The Far Country

Moving is, to put it mildly, a royal pain in the rear. You attempt to pack all your belongings, many of which fit in boxes and many of which don’t. You end up with tons of boxes, a bunch of furniture and a few awkward piles that you don’t know what to do with until they finally just get thrown on the moving truck and then unloaded into new awkward piles that may or may not be put away in the next several months.

You also realize how much stuff you actually have. How did this happen? We got rid of so much as we packed, and it still overwhelms. Do all our kids really need beds? Most of them still get excited about sleeping on the floor.
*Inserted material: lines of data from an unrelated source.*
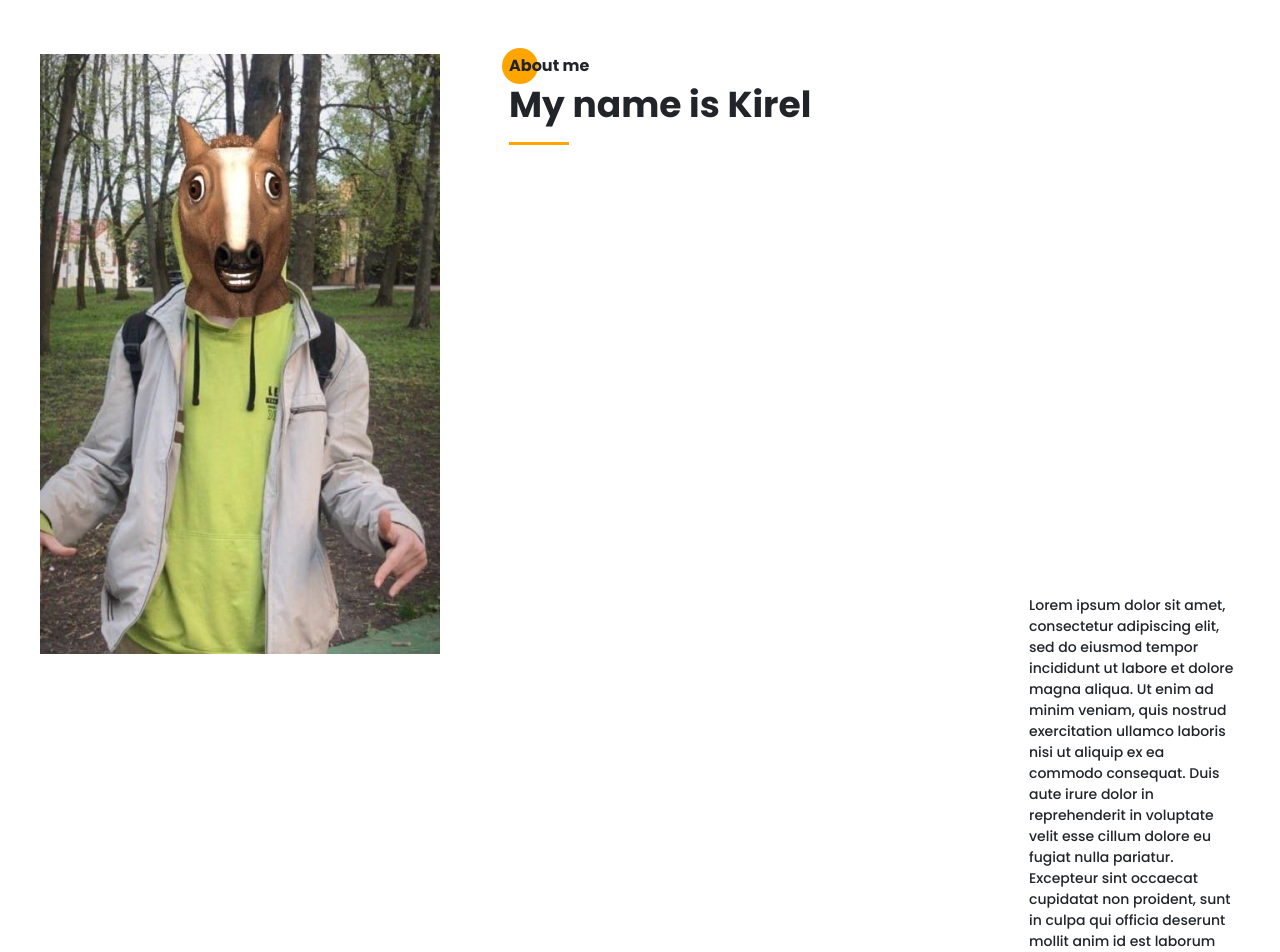
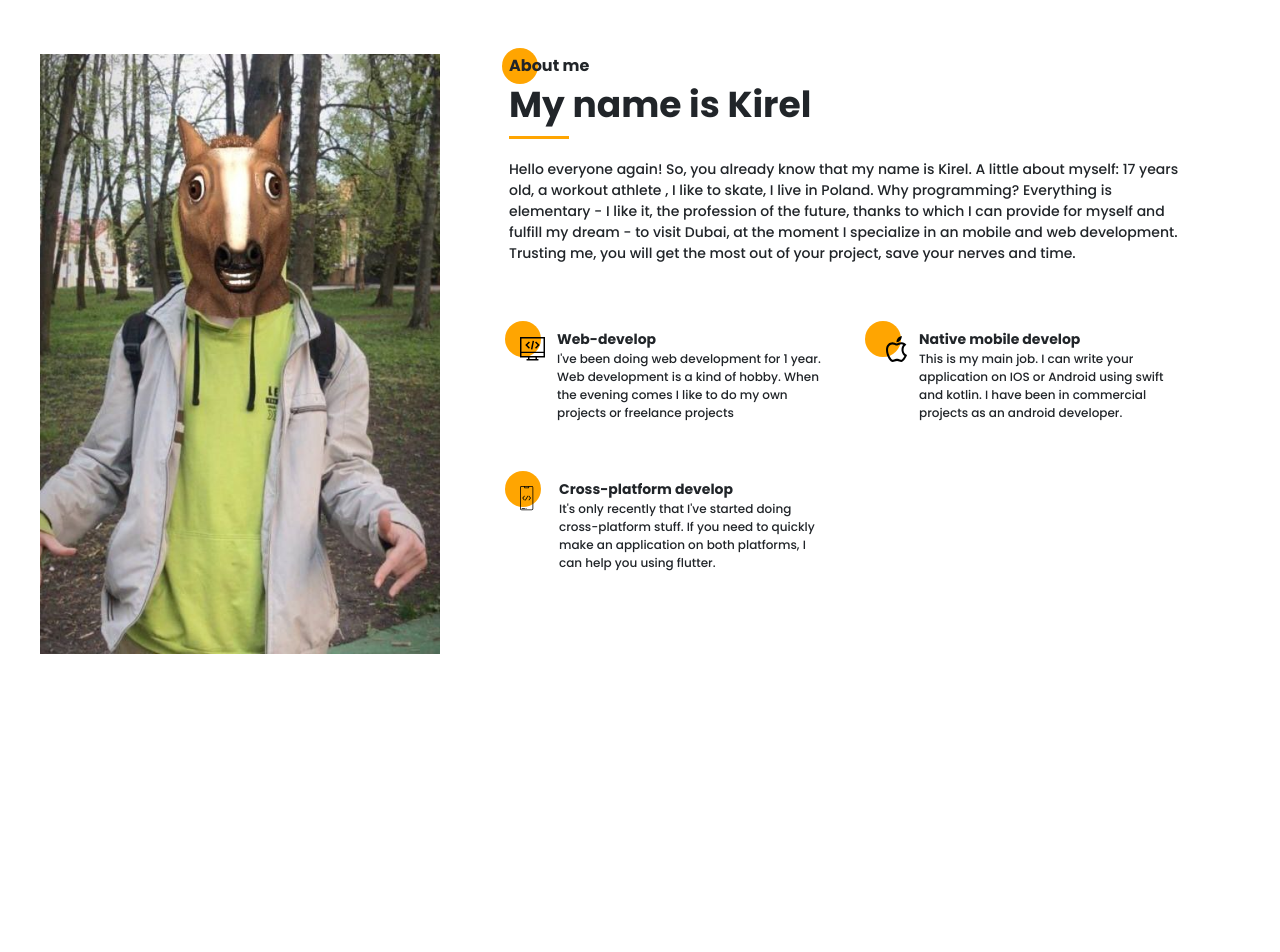
Before and after one commit to larkes-cyber/Portfolio, a website: page src/index.html in a window 1280 px wide. Shown: the part 860-1812 px from the top of the page. After the commit the page ends 1514 px from the top, so only its background shows below. Drawn offline with nearby package versions, Linux system fonts and the light colour scheme; files that its build step writes are made by us from their sources; files whose address does not match are found by name.

Commit message:
ended work on about part

```diff
--- a/src/index.html
+++ b/src/index.html
@@ -91,9 +91,38 @@
                         <div class="about_me__divider"></div>
                     </div>
                     <div class="about_me__hobby_wrapper">
+                        <div class="about_me__info_text">
+                            Hello everyone again! So, you already know that my name is Kirel. A little about myself: 17 years old, a workout athlete , I like to skate, I live in Poland. Why programming? Everything is elementary - I like it, the profession of the future, thanks to which I can provide for myself and fulfill my dream - to visit Dubai, at the moment I specialize in an mobile and web development.  Trusting me, you will get the most out of your project, save your nerves and time.
+                        </div>
 
-                        <div class="about_me__info_text">
-                            Lorem ipsum dolor sit amet, consectetur adipiscing elit, sed do eiusmod tempor incididunt ut labore et dolore magna aliqua. Ut enim ad minim veniam, quis nostrud exercitation ullamco laboris nisi ut aliquip ex ea commodo consequat. Duis aute irure dolor in reprehenderit in voluptate velit esse cillum dolore eu fugiat nulla pariatur. Excepteur sint occaecat cupidatat non proident, sunt in culpa qui officia deserunt mollit anim id est laborum
+                        <div class="about_me__info_block" id="first">
+                            <div class="about_me__info_block__position_icon">
+                                <img src="../icons/about_me/web_development.svg" alt="">
+                            </div>
+                            <div class="about_me__info_block__wrapper">
+                                <div class="title title_fz14 title_bold">Web-develop</div>
+                                <div class="title title_fz12">I've been doing web development for 1 year. Web development is a kind of hobby. When the evening comes I like to do my own projects or freelance projects</div>
+                            </div>
+                        </div>
+
+                        <div class="about_me__info_block" id="second">
+                            <div class="about_me__info_block__position_icon">
+                                <img src="../icons/about_me/native.svg" alt="">
+                            </div>
+                            <div class="about_me__info_block__wrapper">
+                                <div class="title title_fz14 title_bold">Native mobile develop</div>
+                                <div class="title title_fz12">This is my main job. I can write your application on IOS or Android using swift and kotlin. I have been in commercial projects as an android developer.</div>
+                            </div>
+                        </div>
+
+                        <div class="about_me__info_block" id="third">
+                            <div style="margin-right: 13px;" class="about_me__info_block__position_icon">
+                                <img src="../icons/about_me/mobile_dev.svg" alt="">
+                            </div>
+                            <div class="about_me__info_block__wrapper">
+                                <div class="title title_fz14 title_bold">Cross-platform develop</div>
+                                <div class="title title_fz12">It's only recently that I've started doing cross-platform stuff. If you need to quickly make an application on both platforms, I can help you using flutter.</div>
+                            </div>
                         </div>
 
                     </div>
--- a/src/sass/blocks/_about_me.scss
+++ b/src/sass/blocks/_about_me.scss
@@ -18,9 +18,43 @@
             font-size: 14px;
             grid-area: text;
         }
+        &_block{
+            display: flex;
+            flex-direction: row;
+            margin-left: 11px;
+            &__position_icon{
+                img{
+                    max-width: 28px;
+                }
+                margin-top: 7px;
+                position: relative;
+                @include before_circle;
+                z-index: 2;
+                &:before{
+                    top: -15px;
+                    left: -15px;
+                }
+            }
+            &__wrapper{
+                margin-left:12px;
+                display: flex;
+                flex-direction: column;
+            }
+        }
+        #first{
+           grid-area: web;
+        }
+        #second{
+            grid-area: native;
+        }
+        #third{
+            margin-top: -20px;
+            grid-area: cross;
+        }
     }
     &__divider{
-        margin-top: 10px;
+        margin-top: 4px;
+        margin-bottom: 20px;
         width: 60px;
         height: 3px;
         background: $first_main_color;
@@ -35,13 +69,13 @@
     &__hobby_wrapper{
 
         display: grid;
-        grid-template-columns: repeat(2, 260px);
-        grid-template-rows:repeat(3, minmax(100px,150px));
-
+        grid-template-columns: repeat(2, minmax(260px,320px));
+        grid-template-rows:repeat(3, minmax(100px,130px));
+        gap: 40px;
         grid-template-areas:
-        "text text",
-        "block block1",
-        "block2 null"
+        "text text"
+        "web native"
+        "cross null"
         ;
 
 
--- a/src/sass/blocks/_title.scss
+++ b/src/sass/blocks/_title.scss
@@ -3,6 +3,12 @@
     font-style: normal;
     font-size: 56px;
 
+    &_fz14{
+        font-size: 14px;
+    }
+    &_fz12{
+        font-size: 12px;
+    }
     &_fz16{
         font-size: 16px;
     }
```
Also changed, not shown: dist/css/style.min.css, dist/icons/about_me/design.svg (deleted), dist/icons/about_me/native.svg (added), dist/icons/about_me/web_development.svg, dist/index.html.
Maybe we should make that permanent.

This is not meant to complain – in this case, moving means a bigger house with more room for the growing munchkins. (Growing up, not growing in number. That ship has sailed.) This is just the way the process works. Every stage seems impossible – you really think you might not make it through – until you reach the next impossible stage: finding a house, selling your house, packing, loading, unloading, unpacking.
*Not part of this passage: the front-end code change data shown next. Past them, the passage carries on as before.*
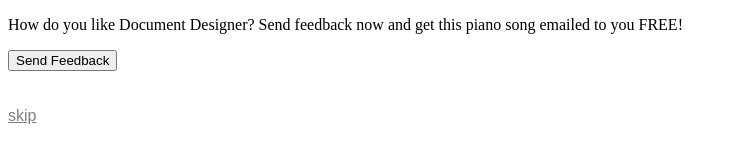
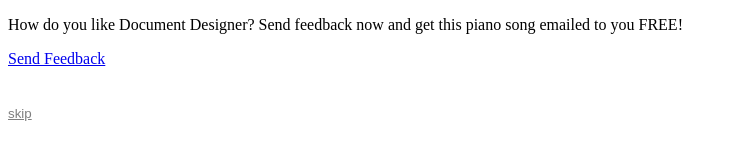
Before and after one commit to TheRoysStore/document-designer, a plain HTML site: page index.html in a window 1280 px wide. Shown: the whole page, without its empty margins (0-737 px from the left). Drawn offline with Linux system fonts and the light colour scheme.

Commit message:
Update index.html

```diff
--- a/index.html
+++ b/index.html
@@ -1,4 +1,4 @@
-<!DOctype HTML>
+<!Doctype HTML>
 <html>
     <head>
         <title>Free Song!</title>
@@ -15,14 +15,14 @@
 
     <body>
         <P>How do you like Document Designer? Send feedback now and get this piano song emailed to you FREE!</P>
-        <button>Send Feedback</button>
+        <a href="mailto:TheRoysStore@gmail.com?Subject=Feedback" target="_top">Send Feedback</a>
         <br><br><br>
         <a href="ddMain.html" class="skip">skip</a>
     </body>
 
     <style>
         .skip {
-            font-size: 10;
+            font-size: 10pt;
             font-family: arial;
             color: #7f7f7f;
         }
```
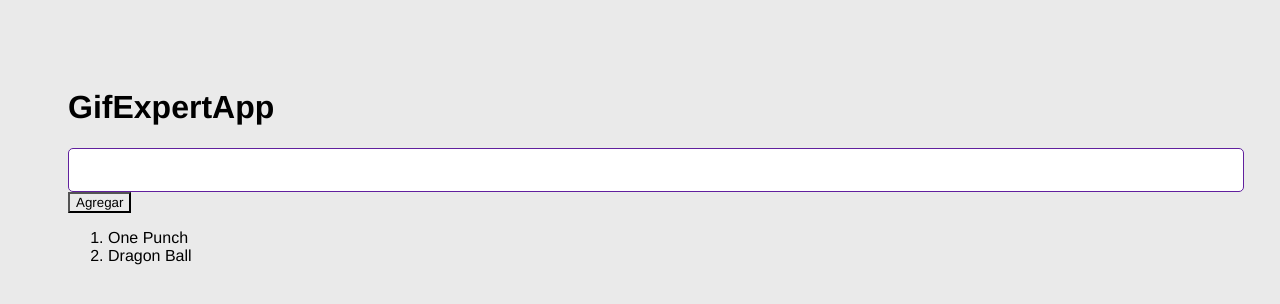
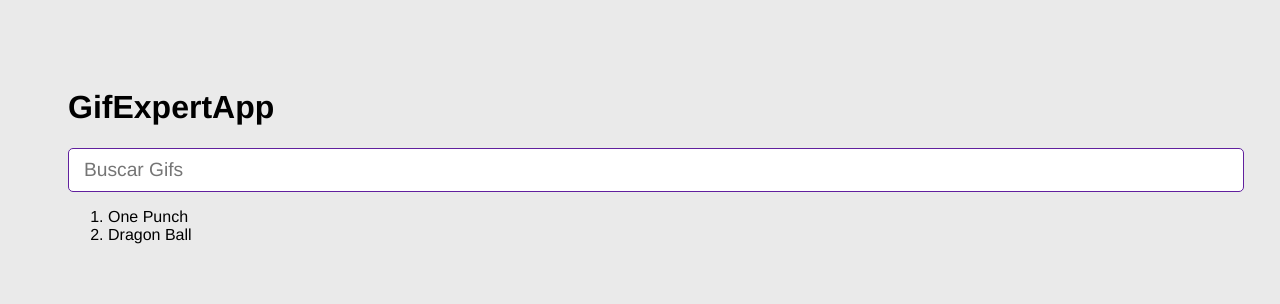
Before and after one commit to moniquemendess/Gif-Expert-App, a React (Vite) app: page / in a window 1280 px wide. Shown: the top 304 px of the page. Built offline with nearby package versions, Linux system fonts and the light colour scheme.

Commit message:
Component2 (#3)
* componente AddCategory

* configuracion del las categorias y input

```diff
--- /dev/null
+++ b/src/components/AddCategory.jsx
@@ -0,0 +1,33 @@
+// Cada component puede tener state/hooks
+
+import { useState } from "react";
+
+export const AddCategory = ({ onNewCategory }) => {
+  const [inputValue, setInputValue] = useState("");
+
+  const onInputChange = ({ target }) => {
+    console.log("🚀 ", target.value);
+    setInputValue(target.value);
+  };
+
+  const onSubmit = (event) => {
+    event.preventDefault();
+
+    if (inputValue.trim().length <= 1) return; // condición para insertar los caracteres mayor que uno
+
+    onNewCategory(inputValue.trim()); // insertar las nuevas categorias al input, desestructurando y con las props
+
+    setInputValue(""); // para borrar el input despues de insetar la palavra
+  };
+
+  return (
+    <form onSubmit={onSubmit}>
+      <input
+        type="text"
+        placeholder="Buscar Gifs"
+        value={inputValue}
+        onChange={onInputChange}
+      />
+    </form>
+  );
+};
--- a/src/components/GifExpertApp.jsx
+++ b/src/components/GifExpertApp.jsx
@@ -1,17 +1,19 @@
 import { useState } from "react";
+import { AddCategory } from "../components/AddCategory";
 
 export const GifExpertApp = () => {
   const [categories, setCategories] = useState(["One Punch", "Dragon Ball"]);
 
-  const onAddCategory = () => {
-    setCategories([...categories, "Super Mario"]); // utilizar el spread (desestructuración) para insertar al arreglo
+  const onAddCategory = (newCategory) => {
+    if (categories.includes(newCategory)) return; // para no repetir las categorías
+    setCategories([newCategory, ...categories]); // utilizar el spread (desestructuración) para insertar al arreglo
   };
 
   return (
     <>
       <h1>GifExpertApp</h1>
-      <input />
-      <button onClick={onAddCategory}>Agregar</button>
+      <AddCategory onNewCategory={onAddCategory} />
+
       <ol>
         {categories.map((category) => {
           return <li key={category}>{category}</li>;
```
And when you move in while you are still doing renovations, things get even hairier. You’re trying to only live in a few rooms, and nothing is in its right place. How am I supposed to know where your clean underwear is, kid? I don’t even know where the dirty ones are. I don’t know where food and silverware and last night’s homework are hiding. I don’t know where you’re supposed to put that Lego creation you somehow just made. No, the wi-fi is not working yet. The tv isn’t hooked up either. Don’t step in that paint can! I know you’re tired. I know you’re frustrated. Me too, kid, me too.

When every waking moment is harried and you don’t know where to turn and your baby is screaming and you can’t find the box with your pants (because you really should wear pants to work) and you’ve just snapped at your kids (again) because they happened to voice the same frustration you’re battling, it’s hard.
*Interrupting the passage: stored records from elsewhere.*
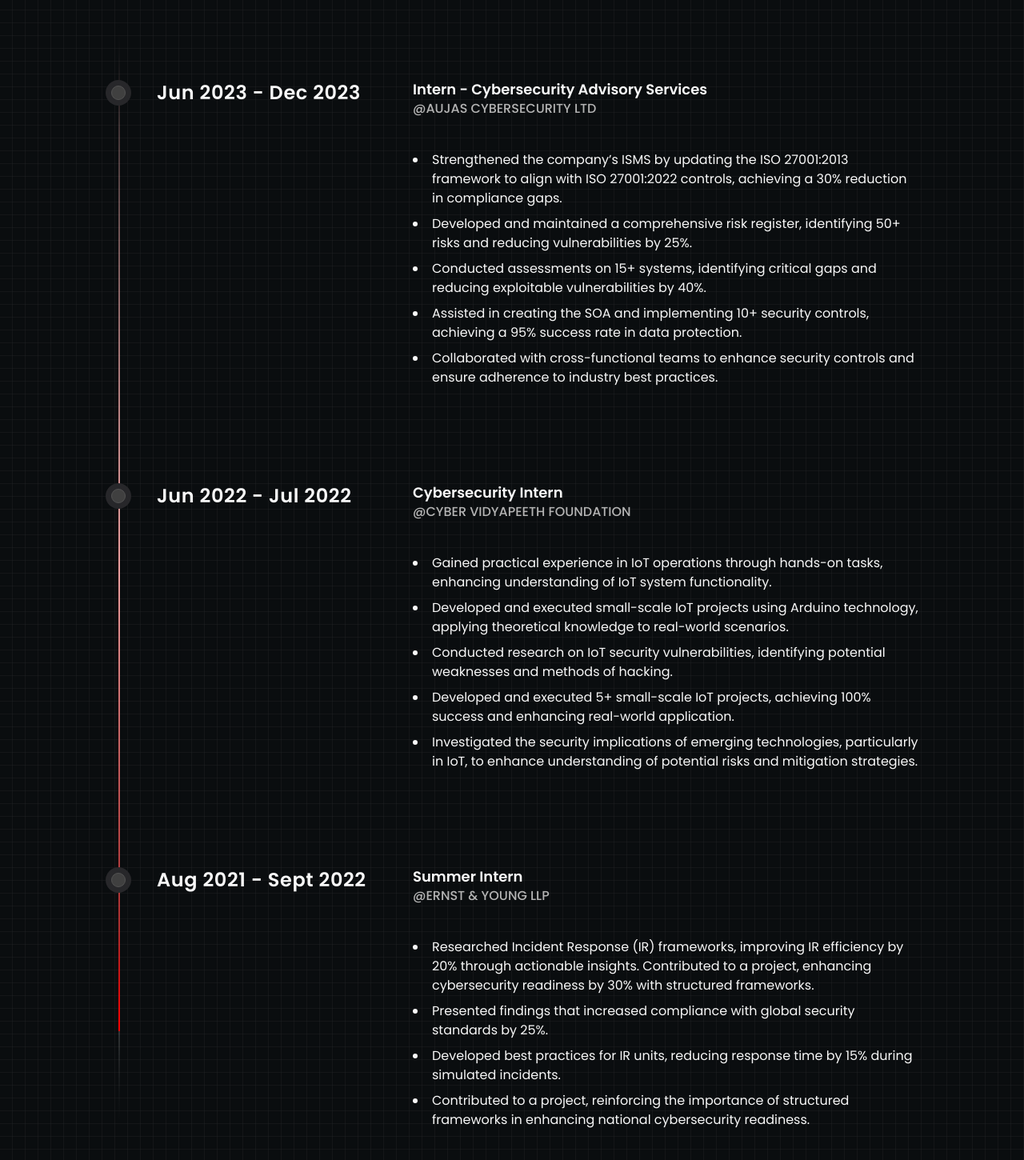
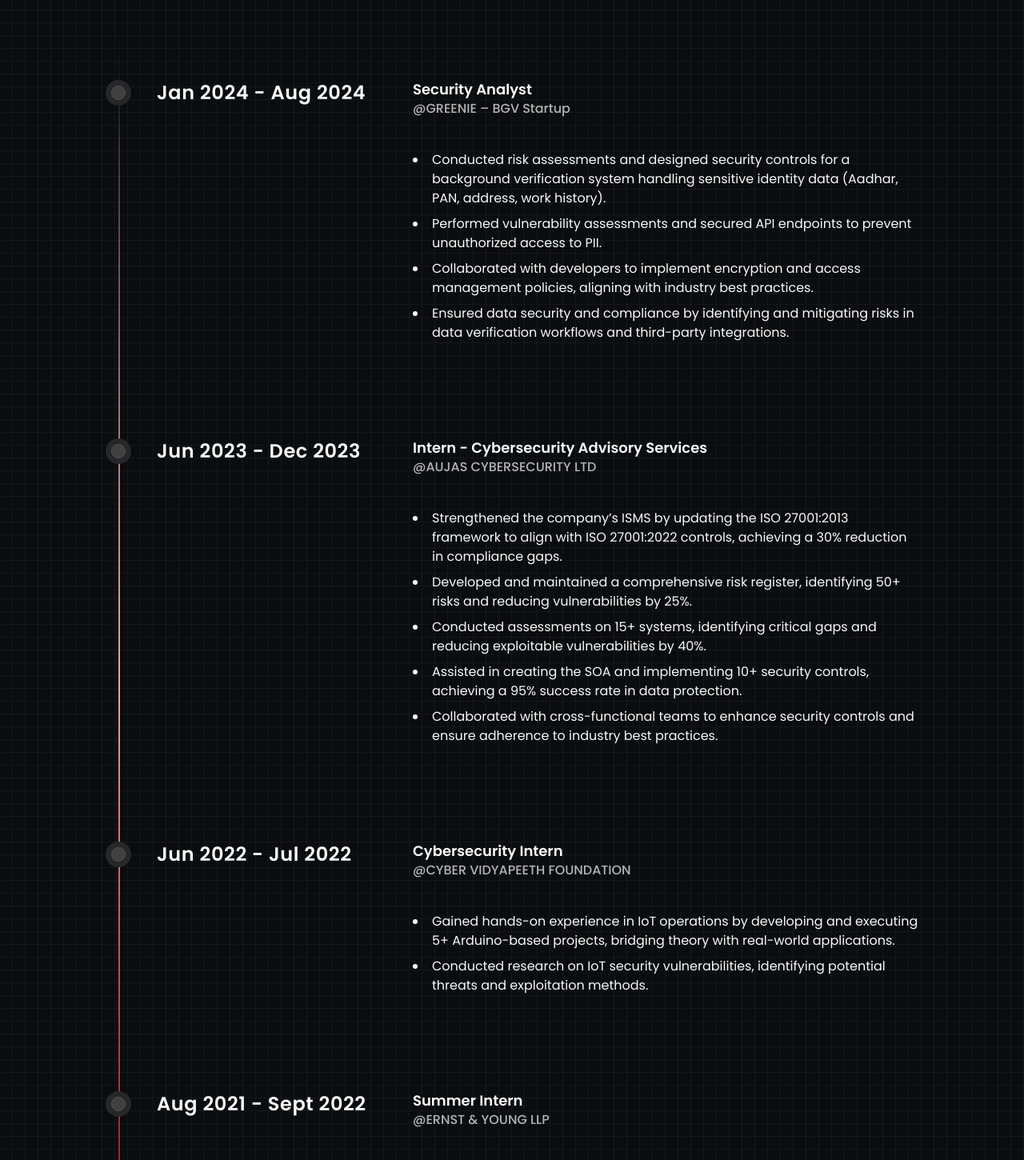
Before and after one commit to kshirsagar26/portfolio, a Next.js app: page / in a window 1280 px wide. Shown: the part 1700-3150 px from the top of the page at 80% size. Built offline with nearby package versions, Linux system fonts and the light colour scheme; what tailwindcss-debug-screens would draw is missing.

Commit message:
updated experience section

```diff
--- a/src/data/experiences.ts
+++ b/src/data/experiences.ts
@@ -1,6 +1,20 @@
 import { IExperienceItem } from "@/types";
 
 const experiences: IExperienceItem[] = [
+  {
+    designation: "Security Analyst",
+    company: "GREENIE – BGV Startup",
+    startDate: "Jan 2024",
+    endDate: "Aug 2024",
+    isCurrentJob: false,
+    location: "Pune, India",
+    description: [
+      "Conducted risk assessments and designed security controls for a background verification system handling sensitive identity data (Aadhar, PAN, address, work history).",
+      "Performed vulnerability assessments and secured API endpoints to prevent unauthorized access to PII.",
+      "Collaborated with developers to implement encryption and access management policies, aligning with industry best practices.",
+      "Ensured data security and compliance by identifying and mitigating risks in data verification workflows and third-party integrations."
+    ],
+  },
   {
     designation: "Intern - Cybersecurity Advisory Services",
     company: "AUJAS CYBERSECURITY LTD",
@@ -12,7 +26,7 @@ const experiences: IExperienceItem[] = [
       "Strengthened the company’s ISMS by updating the ISO 27001:2013 framework to align with ISO 27001:2022 controls, achieving a 30% reduction in compliance gaps.",
       "Developed and maintained a comprehensive risk register, identifying 50+ risks and reducing vulnerabilities by 25%.",
       "Conducted assessments on 15+ systems, identifying critical gaps and reducing exploitable vulnerabilities by 40%.",
-      "Assisted in creating the SOA and implementing 10+ security controls, achieving a 95% success rate in data protection." ,
+      "Assisted in creating the SOA and implementing 10+ security controls, achieving a 95% success rate in data protection.",
       "Collaborated with cross-functional teams to enhance security controls and ensure adherence to industry best practices."
     ],
   },
@@ -24,11 +38,8 @@ const experiences: IExperienceItem[] = [
     isCurrentJob: false,
     location: "Haryana, India",
     description: [
-      "Gained practical experience in IoT operations through hands-on tasks, enhancing understanding of IoT system functionality.",
-      "Developed and executed small-scale IoT projects using Arduino technology, applying theoretical knowledge to real-world scenarios.",
-      "Conducted research on IoT security vulnerabilities, identifying potential weaknesses and methods of hacking.",
-      "Developed and executed 5+ small-scale IoT projects, achieving 100% success and enhancing real-world application.",
-      "Investigated the security implications of emerging technologies, particularly in IoT, to enhance understanding of potential risks and mitigation strategies."
+      "Gained hands-on experience in IoT operations by developing and executing 5+ Arduino-based projects, bridging theory with real-world applications.",
+      "Conducted research on IoT security vulnerabilities, identifying potential threats and exploitation methods."
     ],
   },
   {
@@ -39,9 +50,9 @@ const experiences: IExperienceItem[] = [
     isCurrentJob: false,
     location: "Remote",
     description: [
-      "Researched Incident Response (IR) frameworks, improving IR efficiency by 20% through actionable insights. Contributed to a project, enhancing cybersecurity readiness by 30% with structured frameworks.",
-      "Presented findings that increased compliance with global security standards by 25%.",
-      "Developed best practices for IR units, reducing response time by 15% during simulated incidents.",
+      "Researched and analyzed Incident Response (IR) frameworks, improving response efficiency by 20% and contributing to a 30% increase in cybersecurity readiness.",
+      "Presented findings that boosted compliance with international security standards by 25%.",
+      "Developed IR best practices that reduced simulated incident response time by 15%, reinforcing the value of structured frameworks in national cybersecurity.",
       "Contributed to a project, reinforcing the importance of structured frameworks in enhancing national cybersecurity readiness."
     ],
   },
```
Being unsettled is, well, unsettling.

Maybe home is more important than we think it is. The normal, everyday grind of living can sometimes wear on us and make us tired and whiny. The truth is that this normal everydayness is our life, and we don’t realize it until we don’t have it. I just want to know where to set my keys when I walk in the door. I want to not have to dig through boxes to find a pan or the iron (still not located) or paper towels. I want to know where my kids’ toothbrushes are. I want to cook a regular dinner and sit around the table with my family. I want to be home.

God created us with a sense of belonging. When that need is not fulfilled, we struggle. I cannot wait until we are settled in this house – and right now, it’s just a house. It’s not our home yet, although I can see glimpses that it will be a wonderful place we will fill with memories and joy.

This world is not our home either, and while we can make a place here, something tells us it’s not quite right. There’s too much sin, too much pain, too much evil, too much mess. Deep down, we are unsettled because we are made for more. The far country beckons, a world that is beyond imagining and yet somehow closer and more real than we know. The longer we live, the more it calls to us. We are welcome there, if we come by faith in the One who left his eternal home for this world where he did not have a home.

While we wait, let’s make our homes on Earth full of light and love and hope so that those who visit them will feel the winds of heaven on their face and want to know more about the place where morning will gather forever as we gaze upon the King in his beauty.

Our family will get right on that – as soon as we find our light bulbs.